Travel stocks rally as EU prepares to open borders to vaccinated holidaymakers

LaToya Harding
·4 min read
People sit at a cafe's terrace close to Duomo square on April 26, 2021 in central Milan. - Bars, restaurants, cinemas and concert halls will partially reopen across Italy Monday in a boost for coronavirus-hit businesses, as parliament debates the government's 220-billion-euro ($266-billion) EU-funded recovery plan. After months of stop-start restrictions imposed to manage its second and third waves of Covid-19, Italy hopes this latest easing will mark the start of something like a normal summer. (Photo by Miguel MEDINA / AFP) (Photo by MIGUEL MEDINA/AFP via Getty Images)
The EU is expected to greenlight travel from countries with low COVID infection rates in a bid to restart its tourism industry after tight restrictions were imposed last year. Photo: MIGUEL MEDINA/AFP via Getty Images

Travel and leisure stocks rallied on Tuesday after the European Union (EU) suggested it would open its borders to fully vaccinated foreign tourists from next month.

The EU is expected to greenlight travel from countries with low COVID-19 infection rates, such as the UK, in a bid to restart its tourism industry after tight restrictions were imposed last year.

Officials at the European Commission (EC) said it was also legislating to provide for powers to pull an “emergency brake” if necessary. This would be reviewed every two weeks.

The requirement to undergo COVID testing before and after arrival, or to quarantine, could still be enforced by individual states.

Under the plans, children who have not been able to receive a vaccine should be able to travel with their parents as long as they present a negative test. In addition to this, only those with EU approved vaccines - Pfizer (PFE), Moderna (MRNA), AstraZeneca (AZN.L) and Janssen/Johnson & Johnson (JNJ) - can enter.

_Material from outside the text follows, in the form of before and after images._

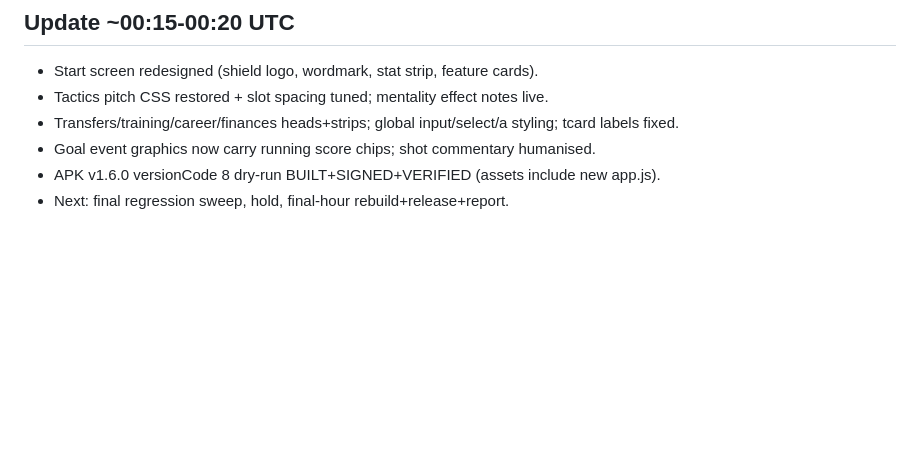
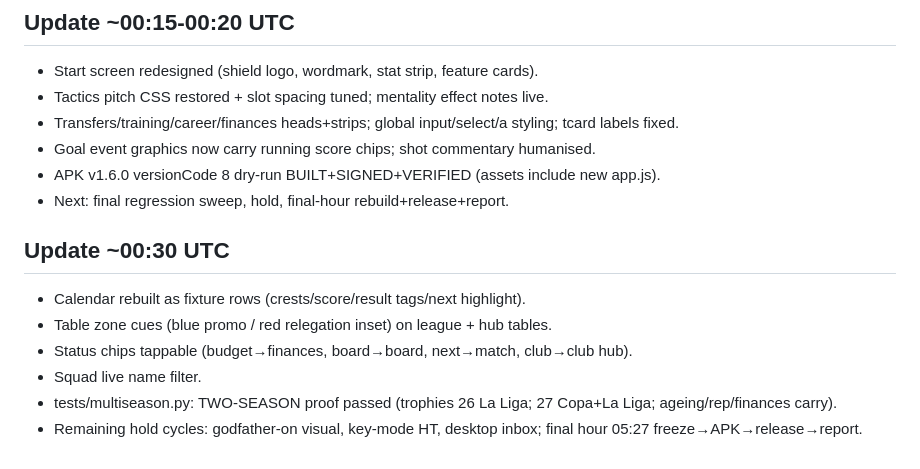
Before and after one commit to t7myz6f54s-afk/Football-manager, a Markdown page: PROGRESS.md, the part around the change. GitHub-like rendering; blank space fills up the shorter version.

Commit message:
progress

```diff
--- a/PROGRESS.md
+++ b/PROGRESS.md
@@ -52,3 +52,11 @@ Design tokens in style.css; nav restructure (bottom bar: Home/Squad/Tactics/Matc
 - Goal event graphics now carry running score chips; shot commentary humanised.
 - APK v1.6.0 versionCode 8 dry-run BUILT+SIGNED+VERIFIED (assets include new app.js).
 - Next: final regression sweep, hold, final-hour rebuild+release+report.
+
+## Update ~00:30 UTC
+- Calendar rebuilt as fixture rows (crests/score/result tags/next highlight).
+- Table zone cues (blue promo / red relegation inset) on league + hub tables.
+- Status chips tappable (budget→finances, board→board, next→match, club→club hub).
+- Squad live name filter.
+- tests/multiseason.py: TWO-SEASON proof passed (trophies 26 La Liga; 27 Copa+La Liga; ageing/rep/finances carry).
+- Remaining hold cycles: godfather-on visual, key-mode HT, desktop inbox; final hour 05:27 freeze→APK→release→report.
```
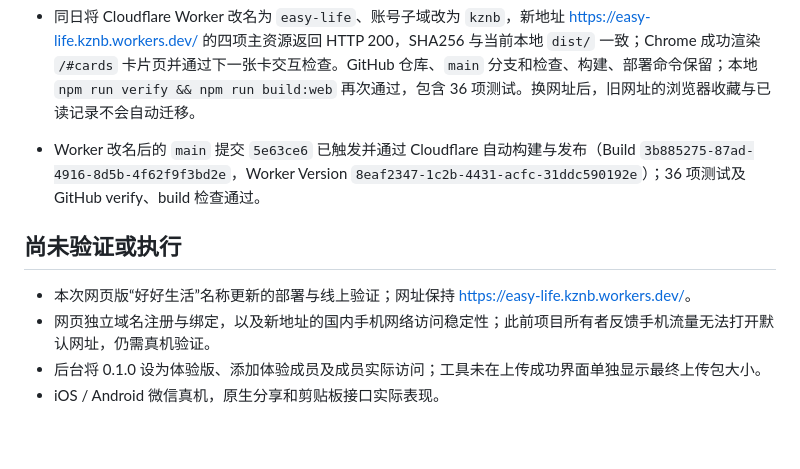
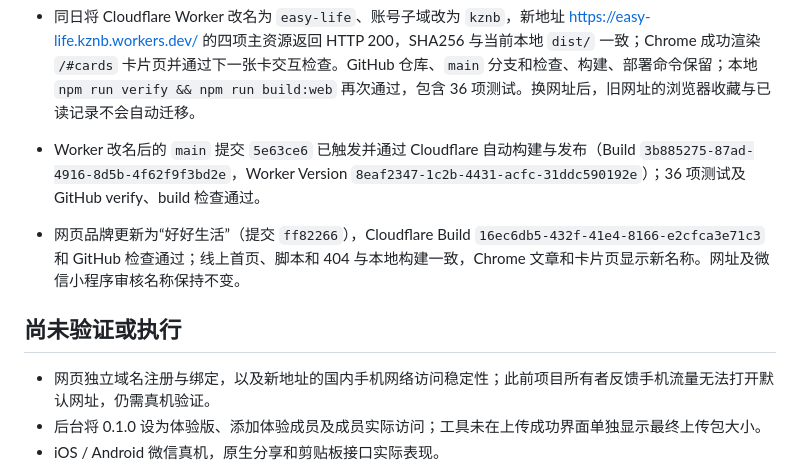
Before and after one commit to kuangzixian/easy-life, a Markdown page: docs/DEVELOPMENT-STATUS.md, the part around the change. GitHub-like rendering; blank space fills up the shorter version.

```diff
--- a/docs/DEVELOPMENT-STATUS.md
+++ b/docs/DEVELOPMENT-STATUS.md
@@ -25,9 +25,10 @@
 
 - Worker 改名后的 `main` 提交 `5e63ce6` 已触发并通过 Cloudflare 自动构建与发布（Build `3b885275-87ad-4916-8d5b-4f62f9f3bd2e`，Worker Version `8eaf2347-1c2b-4431-acfc-31ddc590192e`）；36 项测试及 GitHub verify、build 检查通过。
 
+- 网页品牌更新为“好好生活”（提交 `ff82266`），Cloudflare Build `16ec6db5-432f-41e4-8166-e2cfca3e71c3` 和 GitHub 检查通过；线上首页、脚本和 404 与本地构建一致，Chrome 文章和卡片页显示新名称。网址及微信小程序审核名称保持不变。
+
 ## 尚未验证或执行
 
-- 本次网页版“好好生活”名称更新的部署与线上验证；网址保持 <https://easy-life.kznb.workers.dev/>。
 - 网页独立域名注册与绑定，以及新地址的国内手机网络访问稳定性；此前项目所有者反馈手机流量无法打开默认网址，仍需真机验证。
 - 后台将 0.1.0 设为体验版、添加体验成员及成员实际访问；工具未在上传成功界面单独显示最终上传包大小。
 - iOS / Android 微信真机，原生分享和剪贴板接口实际表现。
```
Also changed, not shown: README.md (+1 -1 lines), docs/WEB-LAUNCH.md (+3 -1 lines).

Ursula von der Leyen, president of the EC, tweeted: “Time to revive the tourism industry and for cross-border friendships to rekindle – safely. We propose to welcome again vaccinated visitors and those from countries with a good health situation. But if variants emerge we have to act fast: we propose an EU emergency brake mechanism.”

Watch: European travel stocks rise as Covid-19 restrictions ease

The news sent shares in IAG (IAG.L), which owns British Airways, TUI (TUI.L), EasyJet (EZJ.L) higher in London, which helped to lift the FTSE 100 (^FTSE) back above the 7,000 points mark.

Whitbread (WTB.L), which has Premier Inn hotels in the UK and hotels in Germany also gained more than 2% on the day.

In Europe, Lufthansa (LHA.DE) and Air France (AF.PA) rose 3% and 1%, respectively.

IAG shares jumped on opening on Tuesday. Chart: Yahoo Finance
IAG shares jumped on opening on Tuesday. Chart: Yahoo Finance

It comes as Europe is catching up fast on vaccinating its population after a sluggish rollout programme at the start of the year, lagging behind the UK and the US.

The region expects to ramp up their vaccinations to fully cover 70% of the population by mid-July.

Currently, only Australia, New Zealand, Rwanda, Singapore, South Korea and Thailand are on a green list allowing for non-essential travel into the EU.

The 27 member states also want to include non-EU countries such as Norway, Iceland and Switzerland, with officials saying that vaccinated travellers from the US may also be able to visit Europe this summer.

The UK is also set to resume international travel for leisure purposes this month, from 17 May, however, reports have indicated that Britain is preparing to cautiously greenlight up to 8 or 9 EU nations for travel this summer.

Read more: European stock markets climb on economic recovery optimism

A traffic light system is set to be unveiled this week. Countries will be added to green, amber and red lists, with different rules under each system such as quarantine of returning travellers and PCR tests.

Portugal, Malta and Gibraltar are expected to be green listed countries, where testing will be required before travel but not quarantine after returning. Spain and France are likely to be on the amber list initially where home quarantine is still required. Red list countries are likely to include Brazil, UAE and South Africa, requiring quarantine in government-mandated hotels.

Yesterday UK prime minister Boris Johnson urged Britons to be cautious when making holiday bookings.

“We will be saying more as soon as we can,” he said. “I think that there will be some openings up on the 17th, but we have got to be cautious and we have got to be sensible and we have got to make sure that we don’t see the virus coming back in.”

Agreement on opening of European borders is due to be sought from EU member states during meetings taking place on Tuesday and Wednesday.

Watch: Boris Johnson: Cautious approach to foreign travel needed to avoid influx of disease